On Tuesday, Lori Hunter, a professor of sociology and the director of CU’s population center, presented her research on how climate change has impacted human migration patterns in Mexico.
Hunter began her lecture, organized by the College of Arts and Sciences’ honors program, with a summary of recent global research into the connection between climate change and migration. She said people from dry areas are more likely to move, especially in times of drought.
According to Hunter, the existence of diasporic social connections between those in destinations and those in areas acutely impacted by climate change also increases the likelihood and quantity of movement from specific towns and regions, as does political context.
“If there’s conflict, that’s going to intersect with these other things to influence movement,” Hunter said.
She also said economic opportunity, or lack thereof, is a huge factor in pushing people toward and away from specific places. Decisions about migration are extremely complex and can almost never be attributed to a single factor, Hunter said.
Still, the northern regions of Mexico are more tied to climate.
“Where there’s a whole lot of connections in the U.S., if there was a severe drought in recent history, people are much more likely to come to the states,” Hunter said.
Existing connections in the U.S. make it far easier to immigrate. Hunter said this was due in part to the increased ease of getting set up in a new country. She also said there is a lower social cost associated with entering an established and familiar community than going at it alone in a foreign land.
Hunter said that the agricultural industry, which depends heavily on climactic changes, draws more migrants during warmer times. This trend, which Hunter said applies exclusively to undocumented immigration, is clear evidence that climate change is already having a notable impact on agricultural markets, on the local level and the global stage.

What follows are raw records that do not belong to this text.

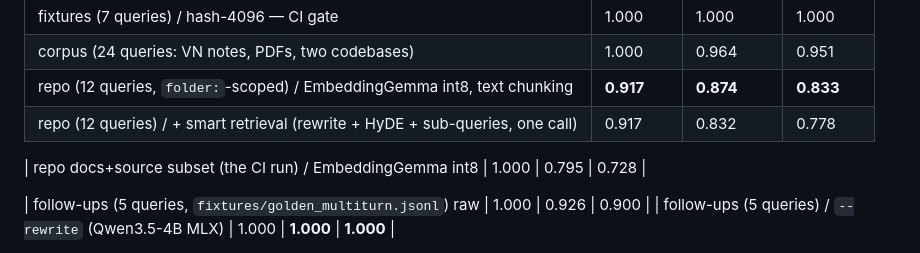
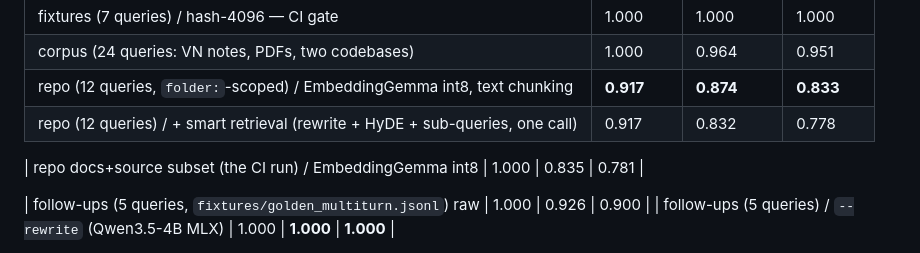
Before and after one commit to dtduc-git/ragdesk, a Markdown page: README.md, the part around the change. Drawn GitHub-style.

Commit message:
eval: refresh the published retrieval numbers [skip ci]

```diff
--- a/README.md
+++ b/README.md
@@ -314,7 +314,7 @@ this repository's own docs and source.
 | repo (12 queries, `folder:`-scoped) / EmbeddingGemma int8, text chunking | **0.917** | **0.874** | **0.833** |
 | repo (12 queries) / + smart retrieval (rewrite + HyDE + sub-queries, one call) | 0.917 | 0.832 | 0.778 |
 <!-- eval-ci:start -->
-| repo docs+source subset (the CI run) / EmbeddingGemma int8 | 1.000 | 0.795 | 0.728 |
+| repo docs+source subset (the CI run) / EmbeddingGemma int8 | 1.000 | 0.835 | 0.781 |
 <!-- eval-ci:end -->
 | follow-ups (5 queries, `fixtures/golden_multiturn.jsonl`) raw | 1.000 | 0.926 | 0.900 |
 | follow-ups (5 queries) / `--rewrite` (Qwen3.5-4B MLX) | 1.000 | **1.000** | **1.000** |
```
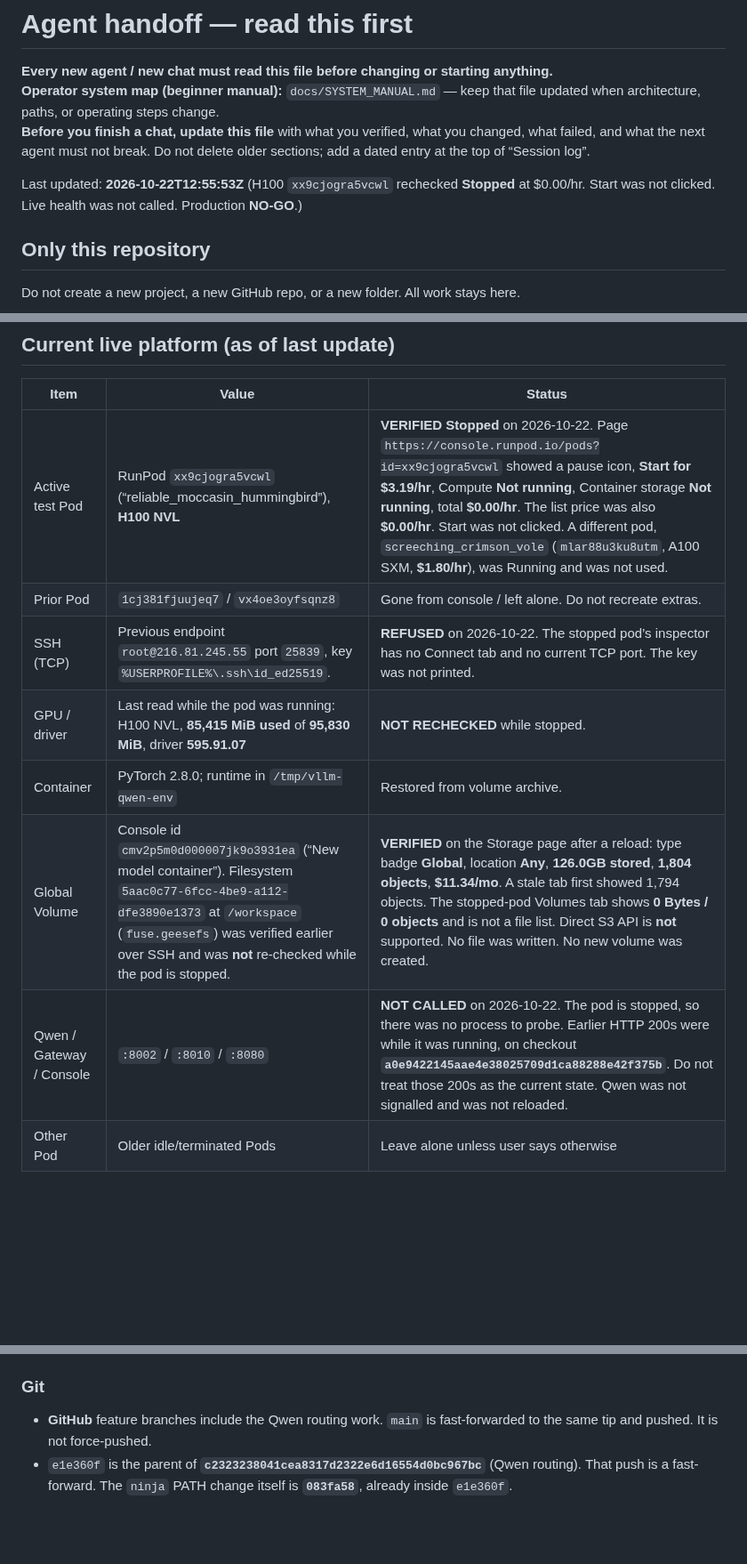
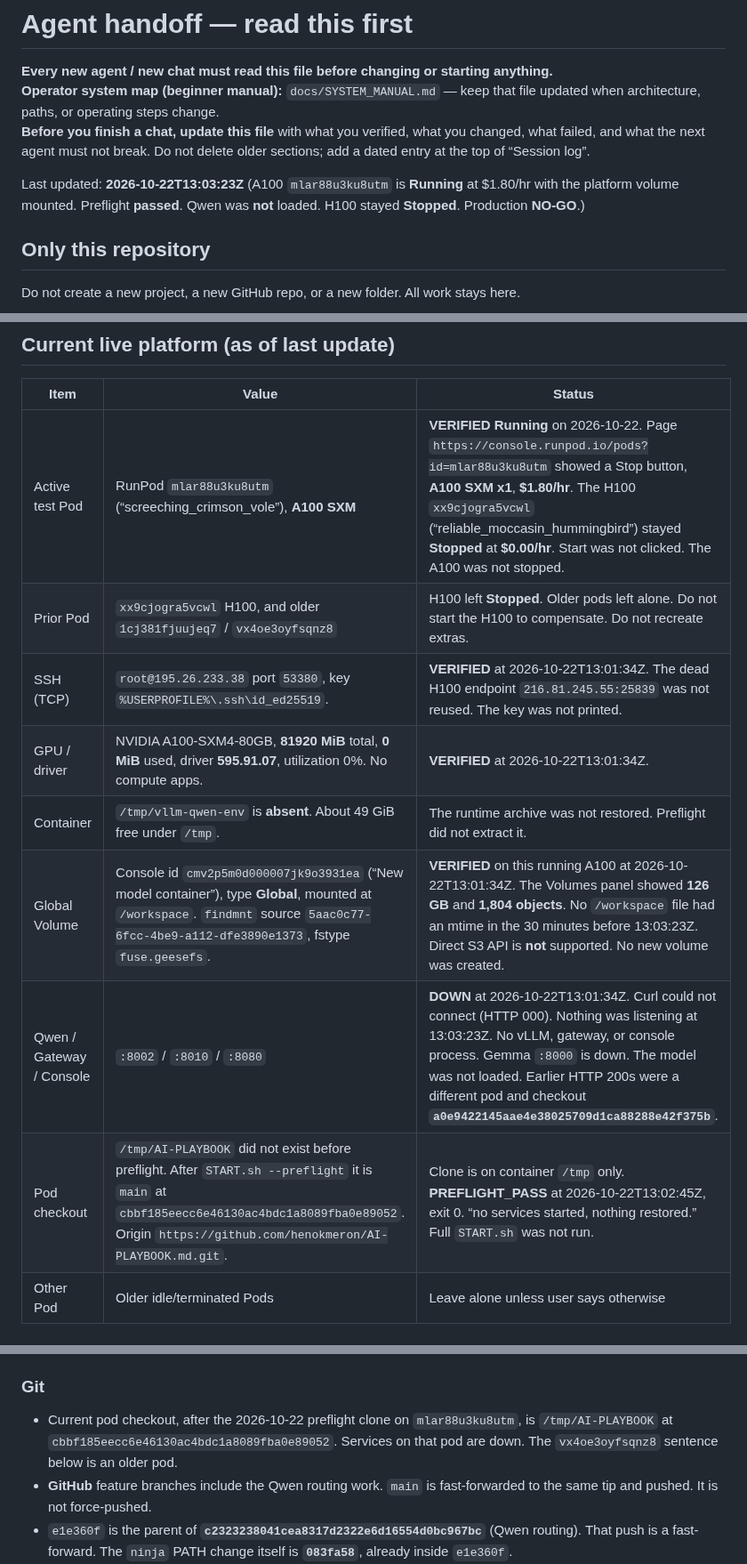
Before and after one commit to henokmeron/AI-PLAYBOOK.md, a Markdown page: docs/AGENT_HANDOFF.md, 3 parts joined by grey strips. Shown at 89% size. GitHub-like rendering; blank space fills up the shorter version.

Commit message:
Record the running A100 preflight with Qwen still unloaded.

```diff
--- a/docs/AGENT_HANDOFF.md
+++ b/docs/AGENT_HANDOFF.md
@@ -4,7 +4,7 @@
 **Operator system map (beginner manual):** `docs/SYSTEM_MANUAL.md` — keep that file updated when architecture, paths, or operating steps change.
 **Before you finish a chat, update this file** with what you verified, what you changed, what failed, and what the next agent must not break. Do not delete older sections; add a dated entry at the top of “Session log”.
 
-Last updated: **2026-10-22T12:55:53Z** (H100 `xx9cjogra5vcwl` rechecked **Stopped** at $0.00/hr. Start was not clicked. Live health was not called. Production **NO-GO**.)
+Last updated: **2026-10-22T13:03:23Z** (A100 `mlar88u3ku8utm` is **Running** at $1.80/hr with the platform volume mounted. Preflight **passed**. Qwen was **not** loaded. H100 stayed **Stopped**. Production **NO-GO**.)
 
 ## Only this repository
 
@@ -46,13 +46,14 @@ The local branch `feature/qwen3.5-27b-integration` used to sit at stale `467ca3e
 
 | Item | Value | Status |
 | --- | --- | --- |
-| Active test Pod | RunPod `xx9cjogra5vcwl` (“reliable_moccasin_hummingbird”), **H100 NVL** | **VERIFIED** **Stopped** on 2026-10-22. Page `https://console.runpod.io/pods?id=xx9cjogra5vcwl` showed a pause icon, **Start for $3.19/hr**, Compute **Not running**, Container storage **Not running**, total **$0.00/hr**. The list price was also **$0.00/hr**. Start was not clicked. A different pod, `screeching_crimson_vole` (`mlar88u3ku8utm`, A100 SXM, **$1.80/hr**), was Running and was not used. |
-| Prior Pod | `1cj381fjuujeq7` / `vx4oe3oyfsqnz8` | Gone from console / left alone. Do not recreate extras. |
-| SSH (TCP) | Previous endpoint `root@216.81.245.55` port `25839`, key `%USERPROFILE%\.ssh\id_ed25519`. | **REFUSED** on 2026-10-22. The stopped pod’s inspector has no Connect tab and no current TCP port. The key was not printed. |
-| GPU / driver | Last read while the pod was running: H100 NVL, **85,415 MiB used** of **95,830 MiB**, driver **595.91.07** | **NOT RECHECKED** while stopped. |
-| Container | PyTorch 2.8.0; runtime in `/tmp/vllm-qwen-env` | Restored from volume archive. |
-| Global Volume | Console id `cmv2p5m0d000007jk9o3931ea` (“New model container”). Filesystem `5aac0c77-6fcc-4be9-a112-dfe3890e1373` at `/workspace` (`fuse.geesefs`) was verified earlier over SSH and was **not** re-checked while the pod is stopped. | **VERIFIED** on the Storage page after a reload: type badge **Global**, location **Any**, **126.0GB stored**, **1,804 objects**, **$11.34/mo**. A stale tab first showed 1,794 objects. The stopped-pod Volumes tab shows **0 Bytes / 0 objects** and is not a file list. Direct S3 API is **not** supported. No file was written. No new volume was created. |
-| Qwen / Gateway / Console | `:8002` / `:8010` / `:8080` | **NOT CALLED** on 2026-10-22. The pod is stopped, so there was no process to probe. Earlier HTTP 200s were while it was running, on checkout **`a0e9422145aae4e38025709d1ca88288e42f375b`**. Do not treat those 200s as the current state. Qwen was not signalled and was not reloaded. |
+| Active test Pod | RunPod `mlar88u3ku8utm` (“screeching_crimson_vole”), **A100 SXM** | **VERIFIED Running** on 2026-10-22. Page `https://console.runpod.io/pods?id=mlar88u3ku8utm` showed a Stop button, **A100 SXM x1**, **$1.80/hr**. The H100 `xx9cjogra5vcwl` (“reliable_moccasin_hummingbird”) stayed **Stopped** at **$0.00/hr**. Start was not clicked. The A100 was not stopped. |
+| Prior Pod | `xx9cjogra5vcwl` H100, and older `1cj381fjuujeq7` / `vx4oe3oyfsqnz8` | H100 left **Stopped**. Older pods left alone. Do not start the H100 to compensate. Do not recreate extras. |
+| SSH (TCP) | `root@195.26.233.38` port `53380`, key `%USERPROFILE%\.ssh\id_ed25519`. | **VERIFIED** at 2026-10-22T13:01:34Z. The dead H100 endpoint `216.81.245.55:25839` was not reused. The key was not printed. |
+| GPU / driver | NVIDIA A100-SXM4-80GB, **81920 MiB** total, **0 MiB** used, driver **595.91.07**, utilization 0%. No compute apps. | **VERIFIED** at 2026-10-22T13:01:34Z. |
+| Container | `/tmp/vllm-qwen-env` is **absent**. About 49 GiB free under `/tmp`. | The runtime archive was not restored. Preflight did not extract it. |
+| Global Volume | Console id `cmv2p5m0d000007jk9o3931ea` (“New model container”), type **Global**, mounted at `/workspace`. `findmnt` source `5aac0c77-6fcc-4be9-a112-dfe3890e1373`, fstype `fuse.geesefs`. | **VERIFIED** on this running A100 at 2026-10-22T13:01:34Z. The Volumes panel showed **126 GB** and **1,804 objects**. No `/workspace` file had an mtime in the 30 minutes before 13:03:23Z. Direct S3 API is **not** supported. No new volume was created. |
+| Qwen / Gateway / Console | `:8002` / `:8010` / `:8080` | **DOWN** at 2026-10-22T13:01:34Z. Curl could not connect (HTTP 000). Nothing was listening at 13:03:23Z. No vLLM, gateway, or console process. Gemma `:8000` is down. The model was not loaded. Earlier HTTP 200s were a different pod and checkout **`a0e9422145aae4e38025709d1ca88288e42f375b`**. |
+| Pod checkout | `/tmp/AI-PLAYBOOK` did not exist before preflight. After `START.sh --preflight` it is `main` at `cbbf185eecc6e46130ac4bdc1a8089fba0e89052`. Origin `https://github.com/henokmeron/AI-PLAYBOOK.md.git`. | Clone is on container `/tmp` only. **PREFLIGHT_PASS** at 2026-10-22T13:02:45Z, exit 0. “no services started, nothing restored.” Full `START.sh` was not run. |
 | Other Pod | Older idle/terminated Pods | Leave alone unless user says otherwise |
 
 ### Exact volume paths that must remain
@@ -68,6 +69,7 @@ The local branch `feature/qwen3.5-27b-integration` used to sit at stale `467ca3e
 
 ### Git
 
+- Current pod checkout, after the 2026-10-22 preflight clone on `mlar88u3ku8utm`, is `/tmp/AI-PLAYBOOK` at `cbbf185eecc6e46130ac4bdc1a8089fba0e89052`. Services on that pod are down. The `vx4oe3oyfsqnz8` sentence below is an older pod.
 - **GitHub** feature branches include the Qwen routing work. `main` is fast-forwarded to the same tip and pushed. It is not force-pushed.
 - `e1e360f` is the parent of **`c2323238041cea8317d2322e6d16554d0bc967bc`** (Qwen routing). That push is a fast-forward. The `ninja` PATH change itself is **`083fa58`**, already inside `e1e360f`.
 - Local checkout for new work is `main`. Keep `feature/qwen-a100-start-hardening` and `feature/qwen3.5-27b-integration` on the same commit by fast-forward only.
```
Also changed, not shown: other parts of docs/AGENT_HANDOFF.md (+10 -0 lines), PLAYBOOK.md (+5 -0 lines), docs/SYSTEM_MANUAL.md (+6 -6 lines).
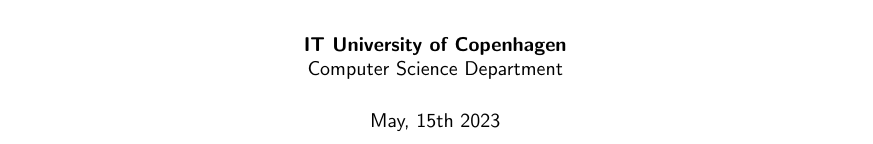
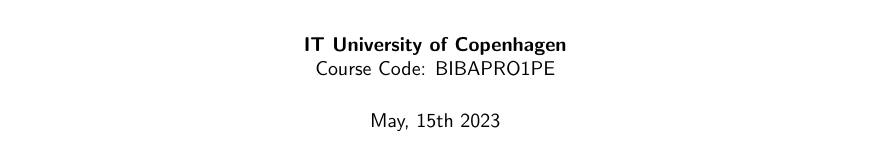
Before and after one commit to mikasenghaas/bsc, a LaTeX paper (report/main.tex, which reads report/title.tex): part of page 1 of 32, cut so that both start at the same text. Compiled offline with pdfLaTeX.

Commit message:
feat(report): added course code

```diff
--- a/report/title.tex
+++ b/report/title.tex
@@ -42,8 +37,9 @@
 
     \vspace{0.8cm}
 
+
     \textbf{IT University of Copenhagen}\\
-    Computer Science Department\\
+    Course Code: BIBAPRO1PE\\
     \vspace{.5cm}
     May, 15th 2023
 
```
Also changed, not shown: report/title.tex (5 more changed lines).
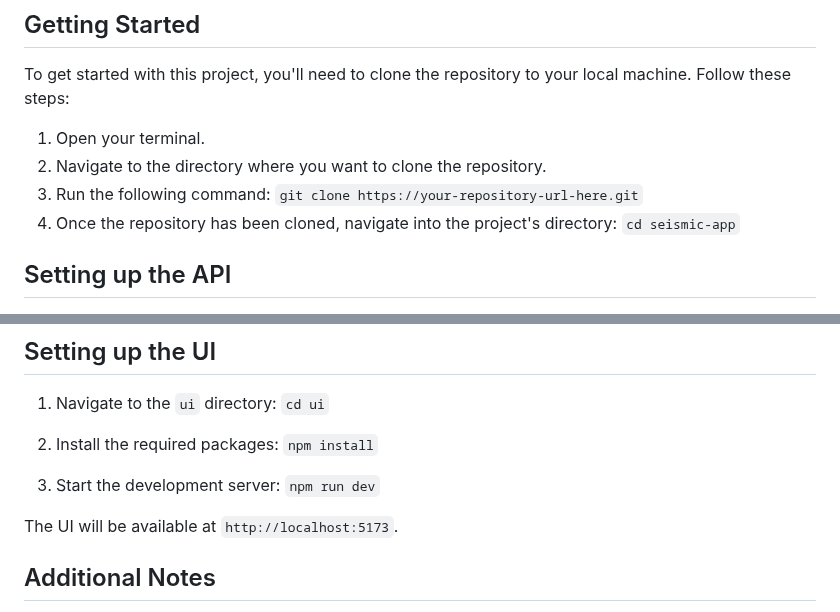
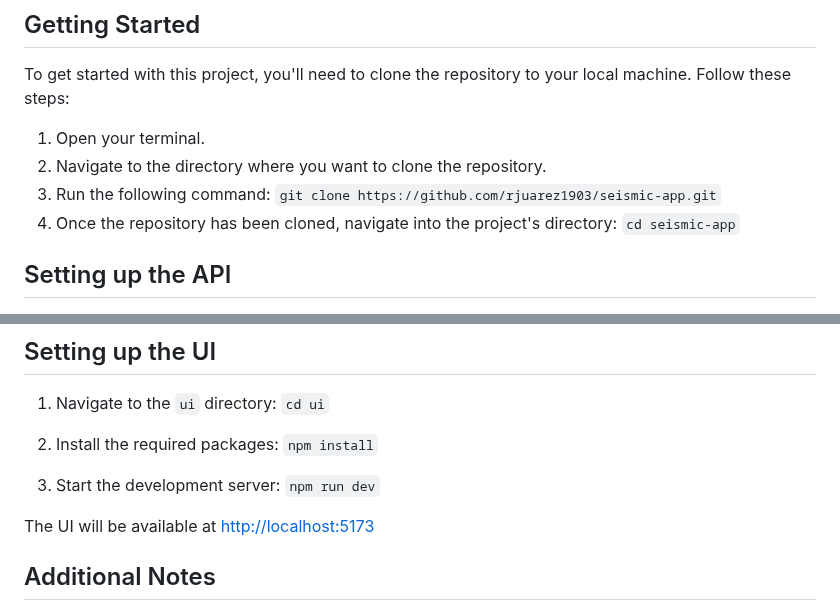
Before and after one commit to rjuarez1903/seismic-app, a Markdown page: README.MD, 2 parts joined by grey strips. GitHub-like rendering.

```diff
--- a/README.MD
+++ b/README.MD
@@ -15,7 +15,7 @@ To get started with this project, you'll need to clone the repository to your lo
 
 1. Open your terminal.
 2. Navigate to the directory where you want to clone the repository.
-3. Run the following command: `git clone https://your-repository-url-here.git`
+3. Run the following command: `git clone https://github.com/rjuarez1903/seismic-app.git`
 4. Once the repository has been cloned, navigate into the project's directory: `cd seismic-app`
 
 ## Setting up the API
@@ -61,7 +61,7 @@ This command runs all the tests located in the spec/models directory, ensuring t
 3. Start the development server: `npm run dev`
 
 
-The UI will be available at `http://localhost:5173`.
+The UI will be available at [http://localhost:5173](http://localhost:5173)
 
 ## Additional Notes
 
```
Also changed, not shown: other parts of README.MD (+1 -1 lines).
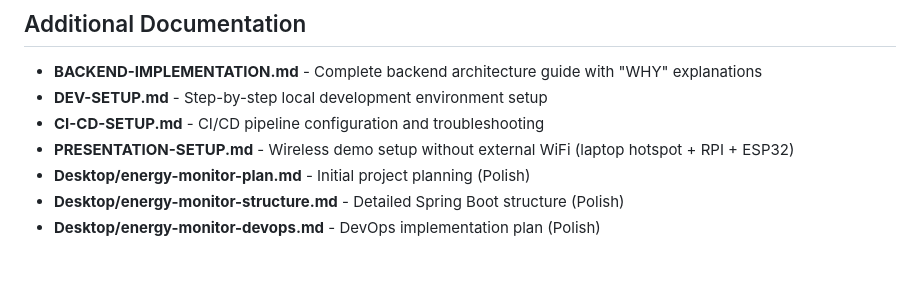
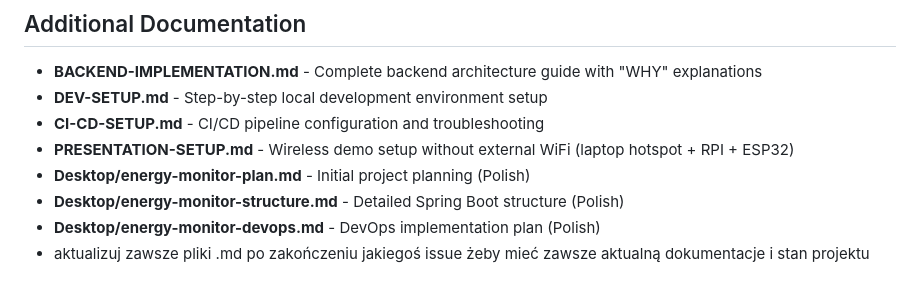
Before and after one commit to dominikKowalczyk17/scada-system-project, a Markdown page: CLAUDE.md, the part around the change. GitHub-like rendering.

```diff
--- a/CLAUDE.md
+++ b/CLAUDE.md
@@ -354,3 +354,4 @@ Key features:
 - **Desktop/energy-monitor-plan.md** - Initial project planning (Polish)
 - **Desktop/energy-monitor-structure.md** - Detailed Spring Boot structure (Polish)
 - **Desktop/energy-monitor-devops.md** - DevOps implementation plan (Polish)
+- aktualizuj zawsze pliki .md po zakończeniu jakiegoś issue żeby mieć zawsze aktualną dokumentacje i stan projektu
```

Another key meteorological metric is rainfall. Although droughts are not inherently linked to increased carbon emissions, Hunter said the extreme and difficult conditions they produce are generally what gives migration from dry, rural agriculturally-dependent areas the biggest boost. Wet years, she said, tend to have lower levels of emigration.
According to Hunter, the phenomenon of Mexican immigration to the U.S. is the single largest and most sustained wave of migration in modern human history. This trend has reversed in recent years, however. Now, she says, more Mexicans who spent time in the U.S. are returning home than there are Mexicans coming north.
Still, Hunter was reticent about making predictions regarding future population shifts.
Contact CU Independent News Staff Writer Noah Zucker at firstname.lastname@example.org.